Every dog that leads a species-appropriate life undoubtedly comes into contact with the smallest organisms: the worms. It is sufficient for the fur nose to sniff the bushes, greet a conspecific or touch an animal carcass. Veterinarians, therefore, recommend regular deworming of the dog. But there are also critics who take a different approach. What is behind these different opinions on the subject of “worming for dogs”?
How dangerous are worms?
First of all, it is important to shed light on why the dog owner must act actively in the event of worm infestation. A worm infestation can be very dangerous not only for the beloved four-legged friends.
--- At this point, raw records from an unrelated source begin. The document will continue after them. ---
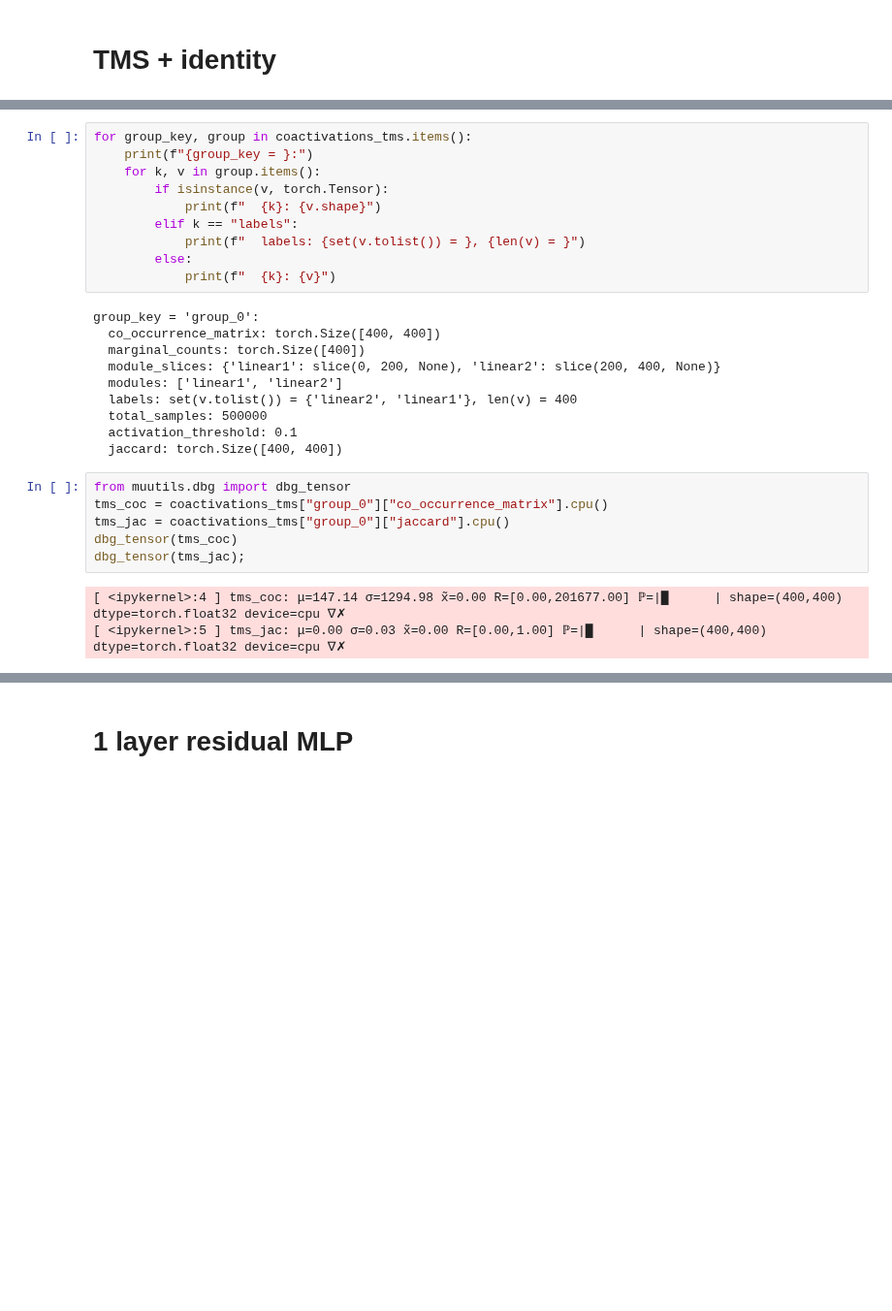
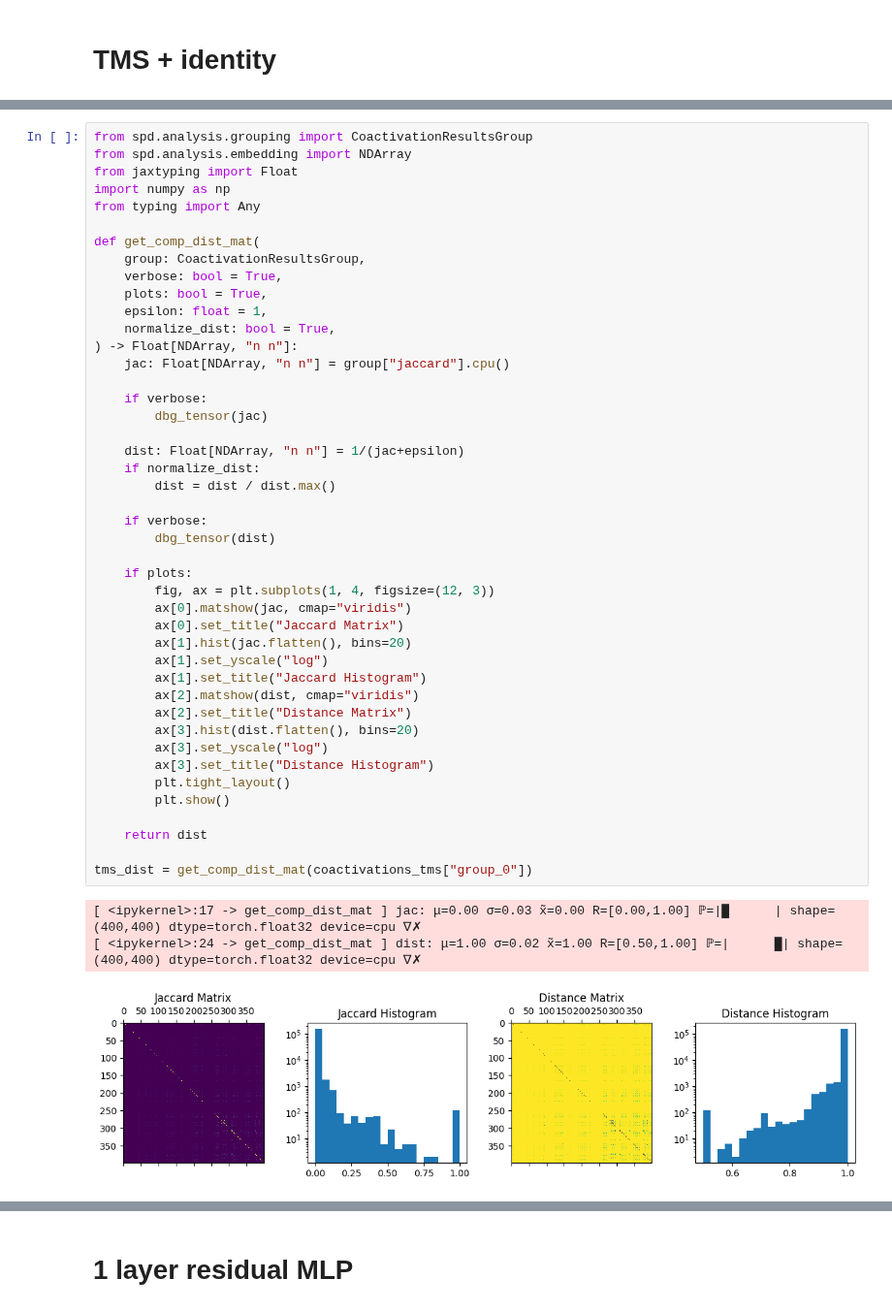
Before and after one commit to mivanit/apd, a Jupyter notebook: notebooks/mivanit/dev_grouping.ipynb, the cells around one changed output, grey strips where cells are left out. Shown at 97% size. Cells and saved outputs as stored; diff of their text form; blank space fills up the shorter version.

```diff
--- a/notebooks/mivanit/dev_grouping.ipynb
+++ b/notebooks/mivanit/dev_grouping.ipynb
@@ -57,29 +65,48 @@ Cluster sizes: [ 3  2  1  3 16  2  2  2  2  2  2  2  2  2  2  2  2  2  2  2  2
-# %%
-for group_key, group in coactivations_tms.items():
-    print(f"{group_key = }:")
-    for k, v in group.items():
-        if isinstance(v, torch.Tensor):
-            print(f"  {k}: {v.shape}")
-        elif k == "labels":
-            print(f"  labels: {set(v.tolist()) = }, {len(v) = }")
-        else:
-            print(f"  {k}: {v}")
-# %% [output]
-group_key = 'group_0':
-  co_occurrence_matrix: torch.Size([400, 400])
-  marginal_counts: torch.Size([400])
-  module_slices: {'linear1': slice(0, 200, None), 'linear2': slice(200, 400, None)}
-  modules: ['linear1', 'linear2']
-  labels: set(v.tolist()) = {'linear2', 'linear1'}, len(v) = 400
-  total_samples: 500000
-  activation_threshold: 0.1
-  jaccard: torch.Size([400, 400])
 # %%
-from muutils.dbg import dbg_tensor
-tms_coc = coactivations_tms["group_0"]["co_occurrence_matrix"].cpu()
-tms_jac = coactivations_tms["group_0"]["jaccard"].cpu()
-dbg_tensor(tms_coc)
-dbg_tensor(tms_jac);
+from spd.analysis.grouping import CoactivationResultsGroup
+from spd.analysis.embedding import NDArray
+from jaxtyping import Float
+import numpy as np
+from typing import Any
+
+def get_comp_dist_mat(
+	group: CoactivationResultsGroup,
+	verbose: bool = True,
+	plots: bool = True,
+	epsilon: float = 1,
+	normalize_dist: bool = True,
+) -> Float[NDArray, "n n"]:
+	jac: Float[NDArray, "n n"] = group["jaccard"].cpu()
+
+	if verbose:
+		dbg_tensor(jac)
+
+	dist: Float[NDArray, "n n"] = 1/(jac+epsilon)
+	if normalize_dist:
+		dist = dist / dist.max()
+
+	if verbose:
+		dbg_tensor(dist)
+
+	if plots:
+		fig, ax = plt.subplots(1, 4, figsize=(12, 3))
+		ax[0].matshow(jac, cmap="viridis")
+		ax[0].set_title("Jaccard Matrix")
+		ax[1].hist(jac.flatten(), bins=20)
+		ax[1].set_yscale("log")
+		ax[1].set_title("Jaccard Histogram")
+		ax[2].matshow(dist, cmap="viridis")
+		ax[2].set_title("Distance Matrix")
+		ax[3].hist(dist.flatten(), bins=20)
+		ax[3].set_yscale("log")
+		ax[3].set_title("Distance Histogram")
+		plt.tight_layout()
+		plt.show()
+
+	return dist
+
+tms_dist = get_comp_dist_mat(coactivations_tms["group_0"])
 # %% [output]
-[ <ipykernel>:4 ] tms_coc: μ=147.14 σ=1294.98 x̃=0.00 R=[0.00,201677.00] ℙ=|█      | shape=(400,400) dtype=torch.float32 device=cpu ∇✗
-[ <ipykernel>:5 ] tms_jac: μ=0.00 σ=0.03 x̃=0.00 R=[0.00,1.00] ℙ=|█      | shape=(400,400) dtype=torch.float32 device=cpu ∇✗
+[ <ipykernel>:17 -> get_comp_dist_mat ] jac: μ=0.00 σ=0.03 x̃=0.00 R=[0.00,1.00] ℙ=|█      | shape=(400,400) dtype=torch.float32 device=cpu ∇✗
+[ <ipykernel>:24 -> get_comp_dist_mat ] dist: μ=1.00 σ=0.02 x̃=1.00 R=[0.50,1.00] ℙ=|      █| shape=(400,400) dtype=torch.float32 device=cpu ∇✗
+[figure, added]
```
Also changed, not shown: parts of 9 cells of this notebook, 6 other files.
Dog owners are advised to exercise extreme caution: there are types of parasites that can be transmitted to humans.
Worms in the dog
How does worm infestation affect most dogs? Worms attack the dog’s intestines. As a result, it and other organs become affected and can be seriously damaged.
Puppies in particular are at increased risk of serious damage to their health. It is not uncommon for worms to affect the puppy’s growth. A severe worm infestation can be fatal. For weakened, older dogs, it is also an extreme physical strain. This clearly shows that immediate treatment is always necessary in the case of acute worm infestation.
Transmission to humans
If the dog is infected with tapeworms, such as the fox tapeworm or the dog tapeworm, this represents a high health risk for people. The worm infection can be transmitted to the owner through close contact with one’s own fur nose. The dog does not have to lick the face of the mistress or master first. Simply stroking it is enough, as the saliva is also distributed on the fur. In this case, the worms nest in human organs. In some cases, only surgery can help remove the parasites from the human body.
How does worming work at the vet?
Wormers require a prescription and are only available from the veterinarian. It is important to know that the worming treatment from the vet is not a preventive measure. Chemical agents in the wormer cure are used to kill possible worms in the intestine. This prevents the worms from growing and becoming dangerous to dogs and humans. However, this also means that the dog can be attacked by worms again just 24 hours after ingestion.
The crux of the matter is: There is no worm infestation test. As a result, the dog’s organism is given a drug that it may not need.
How long-term wormer treatments affect gut health is unknown. This procedure is increasingly doubting many dog owners and animal health practitioners.
Worming the dog – how often?
According to European Association for Parasites in Animals, worming is recommended for dogs at regular intervals. As a rule, this means using a preparation from the veterinarian against worms every three months. In this interval, the worms have no chance of developing to the point where they are able to cause serious damage to the internal organs.
Depending on the risk, it can be done more often. For example, if the dog is often on the hunt. But even if your own dog is not a hunter and gets its food from the can, there is always a risk.
For smaller dogs, the tablet can cost around $5. Owners of larger dogs can pay up to $20 for the wormer. The intensity of the worm infestation can also be decisive for the price if a test has been carried out beforehand.
Alternative: fecal examination
With this method, the dog is also given a worming treatment, with one crucial difference: Only if the dog is verifiably infested with worms.
At the vet or in veterinary laboratories there is the possibility of having a feces sample carried out. The dog owner collects the poop of the four-legged friend on three consecutive days. Then the fecal samples are given and the analysis for parasite infestation begins. If worms are found in the dog’s feces, an immediate worming treatment is required. If there are no worms, eggs, and larvae in the excretions, no drug treatment is required. Regular fecal examinations should be carried out every three months.
Fecal examination costs
The costs for the fecal examination are around $20 in the lower level and up to $40 in the upper range. If the analysis of the feces is positive, there are additional costs for the worming treatment.
Recognize worm infestation in the dog
The symptoms are varied and not always clearly recognizable. The worm infestation is often not noticed in an adult, healthy dog. However, this must not lead to the parasites being underestimated. Possible characteristics of a worm-infested dog can include:
- Weight loss,
- Diarrhea (bloody),
- Bloated stomach,
- Dull fur,
- as well as a weakened state of health.
Conclusion: worming for dogs
Unfortunately, there is still no preventive measure or prophylaxis, for example in the form of vaccination against the worms. That is why worming is currently the best solution to rid the dog of the dangerous parasites. Anyone who actually notices that the dog shows side effects after the drug can use the alternative with the feces sample. It is important, however, that the topic should not be underestimated. This would be negligent not only for your own dog – but also for other conspecifics, yourself, and your family.